Just the Facts: U.S. Courts of Appeals
Just the Facts is a new feature that highlights issues and trends in the Judiciary based on data collected by the Judiciary Data and Analysis Office (JDAO) of the Administrative Office of the U.S. Courts. Comments, questions, and suggestions can be sent to the data team.
Crimes involving drugs fueled a 15 percent increase in criminal appeals last year even as the total volume of appeals continued to steadily decline, according to statistics from the JDAO. The vast majority of appeals are unsuccessful: Fewer than 9 percent of total appeals in 2015 resulted in reversals of lower courts, the figures show. Below are highlights of the data on the federal appellate system along with graphics that help explain the statistics.

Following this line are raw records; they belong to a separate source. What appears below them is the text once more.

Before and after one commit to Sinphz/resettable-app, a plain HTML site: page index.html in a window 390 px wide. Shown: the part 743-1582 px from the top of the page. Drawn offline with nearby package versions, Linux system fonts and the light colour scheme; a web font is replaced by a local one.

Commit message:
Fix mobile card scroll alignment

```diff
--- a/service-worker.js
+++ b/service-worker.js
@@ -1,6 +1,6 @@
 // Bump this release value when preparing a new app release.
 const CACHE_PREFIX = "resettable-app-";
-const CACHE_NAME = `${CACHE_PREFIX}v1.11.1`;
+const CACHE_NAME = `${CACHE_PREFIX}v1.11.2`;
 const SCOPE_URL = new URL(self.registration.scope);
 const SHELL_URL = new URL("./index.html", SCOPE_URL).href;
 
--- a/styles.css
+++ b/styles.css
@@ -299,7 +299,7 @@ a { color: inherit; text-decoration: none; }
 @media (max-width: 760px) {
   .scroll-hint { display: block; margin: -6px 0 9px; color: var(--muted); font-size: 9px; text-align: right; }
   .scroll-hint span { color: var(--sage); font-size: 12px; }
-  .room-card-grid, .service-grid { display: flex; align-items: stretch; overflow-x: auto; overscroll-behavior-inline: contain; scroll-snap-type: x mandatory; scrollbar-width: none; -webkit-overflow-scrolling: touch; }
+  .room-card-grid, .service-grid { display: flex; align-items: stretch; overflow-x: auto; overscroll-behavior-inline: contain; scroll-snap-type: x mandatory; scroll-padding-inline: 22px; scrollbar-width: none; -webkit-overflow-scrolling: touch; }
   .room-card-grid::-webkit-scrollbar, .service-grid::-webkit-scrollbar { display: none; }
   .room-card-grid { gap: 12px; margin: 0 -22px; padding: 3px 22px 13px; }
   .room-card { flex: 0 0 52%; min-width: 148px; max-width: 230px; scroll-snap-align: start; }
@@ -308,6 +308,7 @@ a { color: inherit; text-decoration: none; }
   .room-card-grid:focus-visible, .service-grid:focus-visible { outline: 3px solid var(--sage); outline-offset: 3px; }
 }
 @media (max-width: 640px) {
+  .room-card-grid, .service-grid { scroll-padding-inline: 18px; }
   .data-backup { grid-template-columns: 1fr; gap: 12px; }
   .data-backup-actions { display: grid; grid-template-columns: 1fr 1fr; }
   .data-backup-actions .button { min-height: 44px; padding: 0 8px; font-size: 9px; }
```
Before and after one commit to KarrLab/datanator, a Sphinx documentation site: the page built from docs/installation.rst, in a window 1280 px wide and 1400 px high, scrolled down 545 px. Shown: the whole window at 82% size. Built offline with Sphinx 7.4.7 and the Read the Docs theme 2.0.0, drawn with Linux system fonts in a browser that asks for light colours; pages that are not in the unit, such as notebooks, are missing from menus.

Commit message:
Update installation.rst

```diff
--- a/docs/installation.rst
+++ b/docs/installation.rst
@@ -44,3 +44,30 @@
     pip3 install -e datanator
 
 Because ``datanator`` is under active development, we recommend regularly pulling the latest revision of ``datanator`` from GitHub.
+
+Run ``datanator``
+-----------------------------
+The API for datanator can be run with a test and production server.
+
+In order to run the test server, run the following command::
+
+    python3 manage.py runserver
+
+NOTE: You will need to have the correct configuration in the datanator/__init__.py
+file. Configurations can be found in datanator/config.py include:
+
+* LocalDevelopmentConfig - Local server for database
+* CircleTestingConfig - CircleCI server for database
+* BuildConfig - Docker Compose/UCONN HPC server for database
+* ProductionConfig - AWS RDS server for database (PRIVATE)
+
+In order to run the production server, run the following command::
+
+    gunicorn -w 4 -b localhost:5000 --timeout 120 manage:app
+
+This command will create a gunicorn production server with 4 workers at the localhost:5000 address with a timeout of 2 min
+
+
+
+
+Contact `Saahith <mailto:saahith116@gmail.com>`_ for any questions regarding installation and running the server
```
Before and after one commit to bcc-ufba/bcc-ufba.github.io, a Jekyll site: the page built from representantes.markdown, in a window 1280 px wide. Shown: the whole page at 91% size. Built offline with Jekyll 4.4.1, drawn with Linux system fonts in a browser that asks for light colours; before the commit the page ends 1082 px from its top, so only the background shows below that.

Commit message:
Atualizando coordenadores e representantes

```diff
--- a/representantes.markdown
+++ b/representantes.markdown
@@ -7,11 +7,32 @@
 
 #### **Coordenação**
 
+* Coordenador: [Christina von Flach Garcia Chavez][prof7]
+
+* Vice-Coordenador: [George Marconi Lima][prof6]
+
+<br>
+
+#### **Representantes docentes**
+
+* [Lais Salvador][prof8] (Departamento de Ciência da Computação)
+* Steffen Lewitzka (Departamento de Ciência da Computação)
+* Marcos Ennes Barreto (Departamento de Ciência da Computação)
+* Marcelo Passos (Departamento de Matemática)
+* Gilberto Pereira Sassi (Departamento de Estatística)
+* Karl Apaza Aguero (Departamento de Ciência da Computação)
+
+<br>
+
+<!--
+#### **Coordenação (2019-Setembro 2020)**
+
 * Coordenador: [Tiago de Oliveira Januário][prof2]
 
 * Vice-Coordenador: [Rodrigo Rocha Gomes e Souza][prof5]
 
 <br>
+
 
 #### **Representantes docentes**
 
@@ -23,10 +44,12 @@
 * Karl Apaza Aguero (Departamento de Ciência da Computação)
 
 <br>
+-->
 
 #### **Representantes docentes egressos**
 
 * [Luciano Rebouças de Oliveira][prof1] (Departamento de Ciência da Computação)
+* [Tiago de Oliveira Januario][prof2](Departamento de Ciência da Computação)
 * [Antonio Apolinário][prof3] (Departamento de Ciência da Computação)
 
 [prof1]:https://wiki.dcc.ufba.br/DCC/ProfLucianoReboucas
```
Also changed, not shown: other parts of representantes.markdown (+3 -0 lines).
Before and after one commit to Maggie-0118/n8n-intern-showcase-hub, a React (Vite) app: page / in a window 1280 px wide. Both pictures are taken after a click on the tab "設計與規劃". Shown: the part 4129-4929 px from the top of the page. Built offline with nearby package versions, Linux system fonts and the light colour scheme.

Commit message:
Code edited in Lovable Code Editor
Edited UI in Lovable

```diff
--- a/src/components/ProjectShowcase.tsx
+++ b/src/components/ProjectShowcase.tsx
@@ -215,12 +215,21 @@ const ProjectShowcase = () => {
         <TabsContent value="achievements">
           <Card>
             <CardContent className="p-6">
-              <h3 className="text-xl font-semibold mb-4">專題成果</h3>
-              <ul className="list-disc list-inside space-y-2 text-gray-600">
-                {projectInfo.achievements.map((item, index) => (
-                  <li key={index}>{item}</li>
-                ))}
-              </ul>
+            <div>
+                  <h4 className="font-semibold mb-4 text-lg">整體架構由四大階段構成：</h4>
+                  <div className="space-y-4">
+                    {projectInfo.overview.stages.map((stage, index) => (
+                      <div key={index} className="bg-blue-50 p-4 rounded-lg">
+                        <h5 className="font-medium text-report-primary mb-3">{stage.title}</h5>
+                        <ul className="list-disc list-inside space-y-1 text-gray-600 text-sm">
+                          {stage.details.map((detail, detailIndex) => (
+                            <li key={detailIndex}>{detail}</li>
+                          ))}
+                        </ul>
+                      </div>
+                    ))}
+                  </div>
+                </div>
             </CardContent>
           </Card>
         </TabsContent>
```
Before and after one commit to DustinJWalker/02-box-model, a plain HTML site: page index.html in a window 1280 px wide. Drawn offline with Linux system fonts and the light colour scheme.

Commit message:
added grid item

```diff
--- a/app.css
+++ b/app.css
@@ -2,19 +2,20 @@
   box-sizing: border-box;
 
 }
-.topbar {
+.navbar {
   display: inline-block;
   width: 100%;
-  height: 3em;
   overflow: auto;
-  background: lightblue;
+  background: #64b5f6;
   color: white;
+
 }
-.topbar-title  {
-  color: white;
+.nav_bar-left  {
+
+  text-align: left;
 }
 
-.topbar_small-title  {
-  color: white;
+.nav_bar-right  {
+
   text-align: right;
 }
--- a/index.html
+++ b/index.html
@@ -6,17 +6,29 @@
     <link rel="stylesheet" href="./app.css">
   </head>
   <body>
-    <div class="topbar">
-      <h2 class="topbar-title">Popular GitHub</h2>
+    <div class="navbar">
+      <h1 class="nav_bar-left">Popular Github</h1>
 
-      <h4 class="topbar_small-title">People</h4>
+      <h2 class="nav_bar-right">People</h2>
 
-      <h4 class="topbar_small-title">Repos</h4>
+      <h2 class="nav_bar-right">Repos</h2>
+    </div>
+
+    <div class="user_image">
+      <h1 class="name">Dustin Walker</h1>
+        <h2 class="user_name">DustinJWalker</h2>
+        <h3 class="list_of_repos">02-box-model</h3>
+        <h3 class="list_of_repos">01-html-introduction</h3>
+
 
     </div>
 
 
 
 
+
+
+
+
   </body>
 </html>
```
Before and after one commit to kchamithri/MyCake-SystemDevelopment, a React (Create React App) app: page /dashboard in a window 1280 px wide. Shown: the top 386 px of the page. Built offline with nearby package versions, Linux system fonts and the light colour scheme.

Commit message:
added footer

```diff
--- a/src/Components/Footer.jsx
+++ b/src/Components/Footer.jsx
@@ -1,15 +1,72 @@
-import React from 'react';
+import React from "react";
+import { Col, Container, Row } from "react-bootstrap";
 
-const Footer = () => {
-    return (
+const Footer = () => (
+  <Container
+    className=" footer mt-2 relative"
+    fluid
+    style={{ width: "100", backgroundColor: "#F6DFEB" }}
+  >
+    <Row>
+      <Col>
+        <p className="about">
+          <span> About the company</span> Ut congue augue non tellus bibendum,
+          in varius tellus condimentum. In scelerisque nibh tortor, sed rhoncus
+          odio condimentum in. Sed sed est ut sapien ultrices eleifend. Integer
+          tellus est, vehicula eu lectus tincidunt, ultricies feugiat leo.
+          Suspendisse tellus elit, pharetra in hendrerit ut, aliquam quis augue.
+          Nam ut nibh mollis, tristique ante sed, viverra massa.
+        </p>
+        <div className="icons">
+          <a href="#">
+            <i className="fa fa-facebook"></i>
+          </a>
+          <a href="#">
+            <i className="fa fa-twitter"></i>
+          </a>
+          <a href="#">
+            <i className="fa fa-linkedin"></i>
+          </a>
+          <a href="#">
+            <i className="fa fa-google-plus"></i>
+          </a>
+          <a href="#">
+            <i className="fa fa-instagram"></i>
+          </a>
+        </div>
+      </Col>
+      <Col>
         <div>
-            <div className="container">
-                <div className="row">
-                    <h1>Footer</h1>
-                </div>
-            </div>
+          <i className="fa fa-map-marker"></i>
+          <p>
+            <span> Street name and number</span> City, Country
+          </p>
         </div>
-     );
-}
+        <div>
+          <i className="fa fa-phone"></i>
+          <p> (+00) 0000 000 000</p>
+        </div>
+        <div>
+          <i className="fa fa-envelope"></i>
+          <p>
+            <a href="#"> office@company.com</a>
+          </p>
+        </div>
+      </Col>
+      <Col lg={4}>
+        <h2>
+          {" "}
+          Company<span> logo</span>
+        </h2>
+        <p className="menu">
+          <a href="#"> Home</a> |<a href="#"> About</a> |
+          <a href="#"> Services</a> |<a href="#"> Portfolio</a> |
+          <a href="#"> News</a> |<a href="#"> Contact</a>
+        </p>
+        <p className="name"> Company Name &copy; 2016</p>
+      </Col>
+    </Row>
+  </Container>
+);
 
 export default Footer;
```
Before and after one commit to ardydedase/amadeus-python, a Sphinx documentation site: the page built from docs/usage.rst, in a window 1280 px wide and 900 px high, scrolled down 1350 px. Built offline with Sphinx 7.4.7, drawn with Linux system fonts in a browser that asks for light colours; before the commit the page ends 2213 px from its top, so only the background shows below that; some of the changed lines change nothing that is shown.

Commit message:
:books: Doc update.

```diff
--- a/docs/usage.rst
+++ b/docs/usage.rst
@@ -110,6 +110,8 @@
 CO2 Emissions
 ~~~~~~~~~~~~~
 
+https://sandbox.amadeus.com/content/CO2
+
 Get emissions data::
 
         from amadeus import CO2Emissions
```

- Total filings in the 12 regional U.S. courts of appeals fell 1 percent to 53,266 in calendar year 2015, although criminal appeals filings increased 15 percent (up 1,623 cases) (See Table 1 and Chart 1). This growth was driven by appeals involving the sale, distribution, or dispensing of drugs other than marijuana, which rose 47 percent to 4,090.
- From January 1, 2011, to December 31, 2015, total appeals court filings decreased nearly 5 percent, declining in every year since 2012. Reductions occurred in each category except bankruptcy appeals (which rose 22 percent) and original proceedings (which rose 12 percent) (See Table 1).
- In 2015, 76 percent of appeals court filings were appeals of decisions by the district courts, and 13 percent were appeals of decisions by administrative agencies. Eight percent of filings were original proceedings, and 2 percent were appeals of bankruptcy case decisions (See Table 1 and Chart 2).
- Fewer than 9 percent of total appeals resulted in reversals of lower court decisions in 2015. Appeals of decisions in U.S. civil cases and prisoner petition appeals had the lowest rates of reversals (See Table 2 and Chart 3).
- In 2015, case terminations by the appeals courts decreased 3 percent (down 1,571 cases) to 52,881 (See Table 3).
- During the five-year period from 2011 through 2015, case terminations fell almost 8 percent, with increases occurring only in terminations of bankruptcy appeals (up 18 percent) and original proceedings (up 4 percent) (See Table 3).
- Median disposition times fell 20 percent, from 10.8 months in 2011 to 8.6 months in 2015 (See Table 3).
- A total of 41,618 appeals court cases remained pending on December 31, 2015, close to the same total as one year earlier and 6 percent below the total five years earlier (See Chart 4).
Definitions: An appeal is a case seeking to have a higher court review and change a decision of a lower court or administrative agency. In the federal judiciary, most appeals are received by the 12 regional courts of appeals and decided by three-judge panels. These appeals courts also handle some original proceedings, which are cases not considered previously in lower courts.
Case termination refers to cases that were dismissed, settled or closed as a result of a final judgment by a court.
The charts include data from the 12 regional courts of appeals but not from the Federal Circuit, which maintains its own data.
|U.S. District Courts|
|Civil — Prisoner Petitions||15,605||15,111||14,958||14,788||13,723|
|Civil — U.S.||2,757||2,665||2,622||2,694||2,678|
|Civil — Private||12,537||12,598||12,498||12,671||11,851|
NOTE: This tables excludes data for the U.S. Court of Appeals for the Federal Circuit.
SOURCE: Table B-1, Statistical Tables for the Federal Judiciary: Dec. 31, 2011-2015
1 Miscellaneous applications were not collected until 2012